A recent article entitled Why Are There So Many Weird Tech Patents? by Rose Eveleth has an interesting take on patents. It suggests that the conventional wisdom behind the patent system is only half the story. The conventional wisdom, of course, goes something like this:
The patent system is a reward-and-stimulus model that grants innovative people a time-limited monopoly to inventions. It’s in all of our interest to have such a system. It benefits the inventor, who has the opportunity not only to recoup their investment but also to profit handsomely from it. It also benefits society as a whole, especially when the patent falls into the public domain.
There’s a distinctly quirky aspect to the article, with mention of some truly weird and wonderful patents: a lie-detecting throat tattoo, a delivery blimp, a flying warehouse, an underwater warehouse, a self-destructing drone, a drone tunnel. Perhaps unsurprisingly, Amazon filed quite a few of these applications.

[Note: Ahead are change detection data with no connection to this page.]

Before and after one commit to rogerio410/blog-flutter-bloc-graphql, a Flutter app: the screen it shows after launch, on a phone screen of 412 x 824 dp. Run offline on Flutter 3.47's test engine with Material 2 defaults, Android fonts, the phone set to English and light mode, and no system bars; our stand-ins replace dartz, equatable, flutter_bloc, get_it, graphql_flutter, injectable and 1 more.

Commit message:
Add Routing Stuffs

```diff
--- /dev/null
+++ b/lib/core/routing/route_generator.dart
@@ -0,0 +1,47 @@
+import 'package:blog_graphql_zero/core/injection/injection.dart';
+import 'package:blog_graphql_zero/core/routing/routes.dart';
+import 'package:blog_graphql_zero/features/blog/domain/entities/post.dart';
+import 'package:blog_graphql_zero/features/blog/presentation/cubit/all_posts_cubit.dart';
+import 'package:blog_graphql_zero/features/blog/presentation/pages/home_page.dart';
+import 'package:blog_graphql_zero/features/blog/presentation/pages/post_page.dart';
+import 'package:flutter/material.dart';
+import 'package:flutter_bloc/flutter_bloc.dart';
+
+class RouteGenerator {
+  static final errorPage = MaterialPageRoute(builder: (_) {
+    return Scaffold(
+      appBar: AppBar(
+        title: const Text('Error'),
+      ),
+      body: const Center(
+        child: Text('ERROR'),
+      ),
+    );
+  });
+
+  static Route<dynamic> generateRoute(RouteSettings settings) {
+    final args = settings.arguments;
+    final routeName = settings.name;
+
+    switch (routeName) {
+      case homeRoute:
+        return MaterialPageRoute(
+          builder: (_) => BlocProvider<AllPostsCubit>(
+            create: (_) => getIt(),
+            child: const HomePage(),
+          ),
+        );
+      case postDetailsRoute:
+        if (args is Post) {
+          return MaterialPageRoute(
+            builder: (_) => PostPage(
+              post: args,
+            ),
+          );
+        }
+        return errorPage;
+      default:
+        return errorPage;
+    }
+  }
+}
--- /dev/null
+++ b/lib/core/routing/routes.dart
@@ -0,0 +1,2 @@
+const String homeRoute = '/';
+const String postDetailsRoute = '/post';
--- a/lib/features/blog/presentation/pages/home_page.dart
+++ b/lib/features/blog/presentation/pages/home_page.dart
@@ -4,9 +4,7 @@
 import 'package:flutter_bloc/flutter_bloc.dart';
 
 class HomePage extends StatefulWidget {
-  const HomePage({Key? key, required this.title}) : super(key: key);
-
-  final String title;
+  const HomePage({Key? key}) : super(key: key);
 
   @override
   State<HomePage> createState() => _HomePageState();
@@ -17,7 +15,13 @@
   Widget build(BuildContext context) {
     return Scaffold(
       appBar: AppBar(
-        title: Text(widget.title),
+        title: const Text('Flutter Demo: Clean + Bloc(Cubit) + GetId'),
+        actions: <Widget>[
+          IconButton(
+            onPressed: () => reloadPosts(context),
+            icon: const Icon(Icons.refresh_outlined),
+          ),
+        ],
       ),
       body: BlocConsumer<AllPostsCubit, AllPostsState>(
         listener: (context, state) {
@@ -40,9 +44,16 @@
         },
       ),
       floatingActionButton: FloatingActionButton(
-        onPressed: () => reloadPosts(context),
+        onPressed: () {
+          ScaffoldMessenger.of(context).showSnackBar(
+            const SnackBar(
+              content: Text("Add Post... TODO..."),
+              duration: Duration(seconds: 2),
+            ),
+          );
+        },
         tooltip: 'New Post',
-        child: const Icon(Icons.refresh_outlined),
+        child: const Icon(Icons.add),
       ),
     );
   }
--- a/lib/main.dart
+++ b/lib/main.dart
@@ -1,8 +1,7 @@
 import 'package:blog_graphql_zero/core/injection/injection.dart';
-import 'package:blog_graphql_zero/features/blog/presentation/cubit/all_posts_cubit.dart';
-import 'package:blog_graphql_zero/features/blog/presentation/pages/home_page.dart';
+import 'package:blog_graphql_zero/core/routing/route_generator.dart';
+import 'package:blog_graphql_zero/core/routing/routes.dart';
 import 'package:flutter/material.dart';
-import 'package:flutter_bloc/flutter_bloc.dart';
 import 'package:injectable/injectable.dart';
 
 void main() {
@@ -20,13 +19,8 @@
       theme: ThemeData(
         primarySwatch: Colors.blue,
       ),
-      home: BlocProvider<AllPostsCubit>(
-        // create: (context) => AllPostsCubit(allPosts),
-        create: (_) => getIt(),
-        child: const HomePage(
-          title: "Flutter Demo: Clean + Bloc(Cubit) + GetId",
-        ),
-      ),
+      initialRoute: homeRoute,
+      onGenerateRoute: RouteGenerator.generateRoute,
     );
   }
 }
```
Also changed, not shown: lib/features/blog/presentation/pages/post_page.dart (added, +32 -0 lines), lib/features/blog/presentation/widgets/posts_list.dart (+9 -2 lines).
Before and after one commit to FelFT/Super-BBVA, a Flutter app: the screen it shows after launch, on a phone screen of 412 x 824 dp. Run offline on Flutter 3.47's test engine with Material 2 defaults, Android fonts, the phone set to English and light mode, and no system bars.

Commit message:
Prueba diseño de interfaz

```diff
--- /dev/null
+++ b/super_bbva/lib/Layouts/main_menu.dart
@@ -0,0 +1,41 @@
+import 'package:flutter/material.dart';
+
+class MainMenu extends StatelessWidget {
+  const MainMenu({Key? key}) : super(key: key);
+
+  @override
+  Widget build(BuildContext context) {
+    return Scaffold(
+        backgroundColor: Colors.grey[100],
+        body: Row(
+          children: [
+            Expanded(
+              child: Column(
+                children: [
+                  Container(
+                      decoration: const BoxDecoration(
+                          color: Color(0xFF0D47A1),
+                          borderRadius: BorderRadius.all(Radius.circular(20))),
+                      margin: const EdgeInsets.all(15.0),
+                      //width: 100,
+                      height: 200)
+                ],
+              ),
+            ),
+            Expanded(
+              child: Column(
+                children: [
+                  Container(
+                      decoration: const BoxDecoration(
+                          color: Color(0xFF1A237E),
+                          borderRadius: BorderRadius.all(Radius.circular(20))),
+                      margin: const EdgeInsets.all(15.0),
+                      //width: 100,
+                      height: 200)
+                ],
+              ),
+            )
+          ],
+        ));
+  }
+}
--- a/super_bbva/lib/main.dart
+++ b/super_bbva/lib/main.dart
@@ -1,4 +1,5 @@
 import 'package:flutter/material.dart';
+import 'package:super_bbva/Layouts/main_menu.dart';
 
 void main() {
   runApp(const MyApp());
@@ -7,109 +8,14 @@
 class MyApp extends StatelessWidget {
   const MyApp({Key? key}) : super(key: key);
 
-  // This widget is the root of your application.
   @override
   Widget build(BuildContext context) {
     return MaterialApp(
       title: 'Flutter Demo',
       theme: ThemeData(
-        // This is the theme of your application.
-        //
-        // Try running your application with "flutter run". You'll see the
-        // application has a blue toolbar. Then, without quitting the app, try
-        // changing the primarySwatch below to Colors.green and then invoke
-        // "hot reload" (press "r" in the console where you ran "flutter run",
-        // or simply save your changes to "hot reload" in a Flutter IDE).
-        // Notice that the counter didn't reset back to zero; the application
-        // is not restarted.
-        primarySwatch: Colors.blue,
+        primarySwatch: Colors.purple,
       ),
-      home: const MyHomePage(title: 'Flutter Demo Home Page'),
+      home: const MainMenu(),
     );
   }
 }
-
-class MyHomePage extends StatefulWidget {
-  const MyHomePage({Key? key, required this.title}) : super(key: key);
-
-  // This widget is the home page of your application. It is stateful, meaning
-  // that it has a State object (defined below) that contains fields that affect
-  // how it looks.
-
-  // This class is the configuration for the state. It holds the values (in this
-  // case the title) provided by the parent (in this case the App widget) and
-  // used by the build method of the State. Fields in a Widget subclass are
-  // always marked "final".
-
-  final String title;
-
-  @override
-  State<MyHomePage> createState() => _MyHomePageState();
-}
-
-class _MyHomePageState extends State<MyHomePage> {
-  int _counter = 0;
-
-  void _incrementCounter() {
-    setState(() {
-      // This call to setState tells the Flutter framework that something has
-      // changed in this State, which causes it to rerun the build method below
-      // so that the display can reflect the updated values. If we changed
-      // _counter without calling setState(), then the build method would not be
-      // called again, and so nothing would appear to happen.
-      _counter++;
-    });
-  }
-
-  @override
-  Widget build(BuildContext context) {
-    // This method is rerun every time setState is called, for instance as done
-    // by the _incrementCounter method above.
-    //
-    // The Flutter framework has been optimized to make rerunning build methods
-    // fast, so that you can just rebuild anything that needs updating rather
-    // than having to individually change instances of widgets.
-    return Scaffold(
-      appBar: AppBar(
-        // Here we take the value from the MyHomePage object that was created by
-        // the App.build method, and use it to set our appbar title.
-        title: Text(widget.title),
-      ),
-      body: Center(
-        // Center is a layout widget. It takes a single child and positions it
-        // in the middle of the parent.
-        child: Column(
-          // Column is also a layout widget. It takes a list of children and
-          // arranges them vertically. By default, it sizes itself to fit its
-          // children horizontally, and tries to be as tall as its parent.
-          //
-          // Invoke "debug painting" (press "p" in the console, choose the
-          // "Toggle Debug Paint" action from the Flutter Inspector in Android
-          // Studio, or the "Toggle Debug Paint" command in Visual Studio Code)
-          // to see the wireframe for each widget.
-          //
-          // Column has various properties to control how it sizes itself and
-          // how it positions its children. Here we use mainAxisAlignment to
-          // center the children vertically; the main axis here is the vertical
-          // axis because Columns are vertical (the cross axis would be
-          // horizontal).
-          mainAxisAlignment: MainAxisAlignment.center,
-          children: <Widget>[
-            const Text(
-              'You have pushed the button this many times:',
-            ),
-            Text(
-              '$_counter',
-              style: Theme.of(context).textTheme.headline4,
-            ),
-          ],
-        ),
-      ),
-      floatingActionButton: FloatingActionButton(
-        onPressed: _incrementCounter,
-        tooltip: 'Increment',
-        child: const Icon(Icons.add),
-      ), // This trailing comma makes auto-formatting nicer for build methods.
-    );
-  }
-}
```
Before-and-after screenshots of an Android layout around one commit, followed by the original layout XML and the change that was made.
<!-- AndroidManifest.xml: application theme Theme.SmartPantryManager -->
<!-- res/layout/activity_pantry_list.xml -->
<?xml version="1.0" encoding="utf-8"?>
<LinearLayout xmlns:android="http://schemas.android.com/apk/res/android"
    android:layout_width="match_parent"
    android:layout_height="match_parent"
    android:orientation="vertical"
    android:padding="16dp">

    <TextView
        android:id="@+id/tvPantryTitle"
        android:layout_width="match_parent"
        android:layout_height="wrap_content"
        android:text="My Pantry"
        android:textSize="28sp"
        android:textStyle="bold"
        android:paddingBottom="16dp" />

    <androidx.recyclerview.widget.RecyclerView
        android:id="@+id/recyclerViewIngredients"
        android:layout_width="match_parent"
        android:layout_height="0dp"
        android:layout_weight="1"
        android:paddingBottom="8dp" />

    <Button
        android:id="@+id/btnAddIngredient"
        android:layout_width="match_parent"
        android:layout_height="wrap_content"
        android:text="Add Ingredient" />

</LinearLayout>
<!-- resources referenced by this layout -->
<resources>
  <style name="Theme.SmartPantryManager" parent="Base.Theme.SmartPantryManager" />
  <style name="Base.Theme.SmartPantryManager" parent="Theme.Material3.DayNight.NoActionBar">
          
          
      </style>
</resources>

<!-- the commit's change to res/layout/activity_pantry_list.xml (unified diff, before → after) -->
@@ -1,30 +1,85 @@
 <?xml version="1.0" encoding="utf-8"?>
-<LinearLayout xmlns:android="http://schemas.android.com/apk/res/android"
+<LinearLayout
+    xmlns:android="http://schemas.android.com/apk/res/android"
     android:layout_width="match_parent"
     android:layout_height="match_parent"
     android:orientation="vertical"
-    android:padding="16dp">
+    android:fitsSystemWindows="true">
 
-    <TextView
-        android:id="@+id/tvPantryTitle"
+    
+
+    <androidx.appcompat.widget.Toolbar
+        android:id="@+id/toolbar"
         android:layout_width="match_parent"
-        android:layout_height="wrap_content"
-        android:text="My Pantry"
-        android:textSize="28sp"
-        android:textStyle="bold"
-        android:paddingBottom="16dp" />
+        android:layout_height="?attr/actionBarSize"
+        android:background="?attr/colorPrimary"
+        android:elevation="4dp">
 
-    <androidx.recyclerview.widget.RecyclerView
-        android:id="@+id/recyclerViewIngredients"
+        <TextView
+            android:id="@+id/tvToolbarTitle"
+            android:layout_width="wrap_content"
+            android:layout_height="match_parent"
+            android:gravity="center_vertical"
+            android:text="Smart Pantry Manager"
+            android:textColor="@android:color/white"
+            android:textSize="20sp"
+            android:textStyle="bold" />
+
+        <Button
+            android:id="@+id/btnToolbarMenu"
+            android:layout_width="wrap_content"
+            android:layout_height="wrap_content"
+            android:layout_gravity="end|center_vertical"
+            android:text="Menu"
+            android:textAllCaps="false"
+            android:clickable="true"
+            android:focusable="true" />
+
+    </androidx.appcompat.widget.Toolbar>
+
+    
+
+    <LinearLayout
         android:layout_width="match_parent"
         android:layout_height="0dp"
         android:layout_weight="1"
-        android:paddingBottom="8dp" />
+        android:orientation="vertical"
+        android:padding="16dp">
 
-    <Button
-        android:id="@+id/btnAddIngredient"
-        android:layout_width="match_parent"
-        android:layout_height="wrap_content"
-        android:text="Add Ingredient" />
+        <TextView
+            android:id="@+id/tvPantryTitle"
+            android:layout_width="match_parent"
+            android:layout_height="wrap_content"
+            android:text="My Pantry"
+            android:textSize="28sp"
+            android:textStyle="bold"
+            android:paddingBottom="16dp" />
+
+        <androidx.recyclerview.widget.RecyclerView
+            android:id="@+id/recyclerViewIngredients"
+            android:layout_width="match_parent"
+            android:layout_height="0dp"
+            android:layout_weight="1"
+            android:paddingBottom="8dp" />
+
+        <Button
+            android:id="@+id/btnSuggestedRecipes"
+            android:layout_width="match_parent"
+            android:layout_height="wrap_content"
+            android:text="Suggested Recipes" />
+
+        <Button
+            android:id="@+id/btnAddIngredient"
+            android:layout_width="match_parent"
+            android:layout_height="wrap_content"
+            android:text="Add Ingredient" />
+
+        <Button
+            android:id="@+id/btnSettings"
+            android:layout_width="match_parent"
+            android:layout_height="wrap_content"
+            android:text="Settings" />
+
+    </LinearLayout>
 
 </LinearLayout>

The article makes some interesting points:
People are actually watching patents
Because trade marks and copyright often involve celebrities and household brands, it’s these areas of IP law that tend to attract the greatest public interest. When it came to patents, the author suggests that for many years “nobody was looking”. But that’s changing. As she says, “journalists are using patents as a window into a company’s psyche, and not always in a way that makes these companies look good”.
Patents can be speculative
Because the patent system is all about getting in as early as possible, it’s not unusual for a company to file a patent application before it even knows whether it will actually have any use for the invention. Big companies with deep pockets often file patent applications for a number of new ideas, in the expectation that they may actually only run with one or two of them.
Patents can be defensive
Companies often file patent applications for purely defensive purposes. In other words, simply to make sure that a competitor doesn’t use the technology. The article makes the interesting point that in some cases a company will file or keep pursuing a patent application, notwithstanding the fact that the team that came up with the technology may have been disbanded and the whole business idea scrapped.
The author tells us that “companies love to boast about the number of patents they have, as if it’s some kind of quantitative measure of brilliance”. The suggestion is that when it comes to commercial negotiations between companies (take-overs, mergers) there’s not a great deal of analysis of the patents, simply a number count.
There’s strategy involved
This may come as a surprise, but companies don’t always patent their most important inventions. The reason – they don’t always have full faith in the system. There’s this quote from Elon Musk, explaining why, despite the fact that his company has many patents, it hasn’t filed any patents relating to SpaceX:
“Our primary long-term competition is in China. If we published patents, it would be farcical, because the Chinese would just use them as a recipe book.”
Patent lawyers often need to be really creative
Patenting often involves considerable creativity, with patent lawyers needing to “dress up science fiction with words like ‘means for processing’ or ‘data storage device’”. Sometimes even needing to devise “prophetic examples” about how the patent might work!
There can be abuse
Companies that are issued vague patents can, and sometimes do, go after other companies and try to extract money from them: “It’s like beating your competitor over the head with a piece of science fiction you wrote.”
What this article does is throw a welcome spotlight on some of the thought processes behind patenting. There are, of course, many reasons why a company might want to patent its technology. The most obvious one is that it wants to ensure that it has a monopoly, in other words that it has the sole right to use the technology. It might be that the company doesn’t yet know where the field of technology is heading, but wants to be prepared for all eventualities – the company might then file numerous applications and eventually proceed with the most viable one. Or the company might be thinking defensively, and it might be trying to create a thicket of patents that makes life difficult for its competitors.
It’s also quite possible that the company may see the patent in purely commercial terms. As something that can be licensed to third parties, thereby creating revenue streams. As something that can be sold. As something that increases the value of the company. As something that simply gives the company some value or advantage over competitors.
From a South African perspective, the fact that there is currently no substantive patent examination also opens up the door for possible “abuse”. For instance, a big, multinational corporation can register a large number of patents in South Africa on a highly desirable or life changing technology, without having to “prove” to the South African Patent Office that the inventions are worthy of patent protection, just to pose a barrier to entry to smaller players. This may restrict access to the technology by making it prohibitively expensive. It can be difficult for a smaller company to challenge these patents, as it might not have the deep pockets required for patent litigation. However, this issue will hopefully be addressed by the impending amendments to the South African patent laws and regulations which will see the reintroduction of substantive patent examination.
The article also shines a spotlight on some of the reasons why patents might be abandoned. It might be because of bad publicity or unwanted media attention, perhaps as a result of the nature of the invention itself – examples might include technology that might be considered creepy or invasive. It might even be because of a change of direction on the part of the company, for example a decision to go open source.
In conclusion, it is clear that there is immense value in patents. What is important, is that this value should be extracted using a patenting strategy that is aligned with the commercial strategy of the company.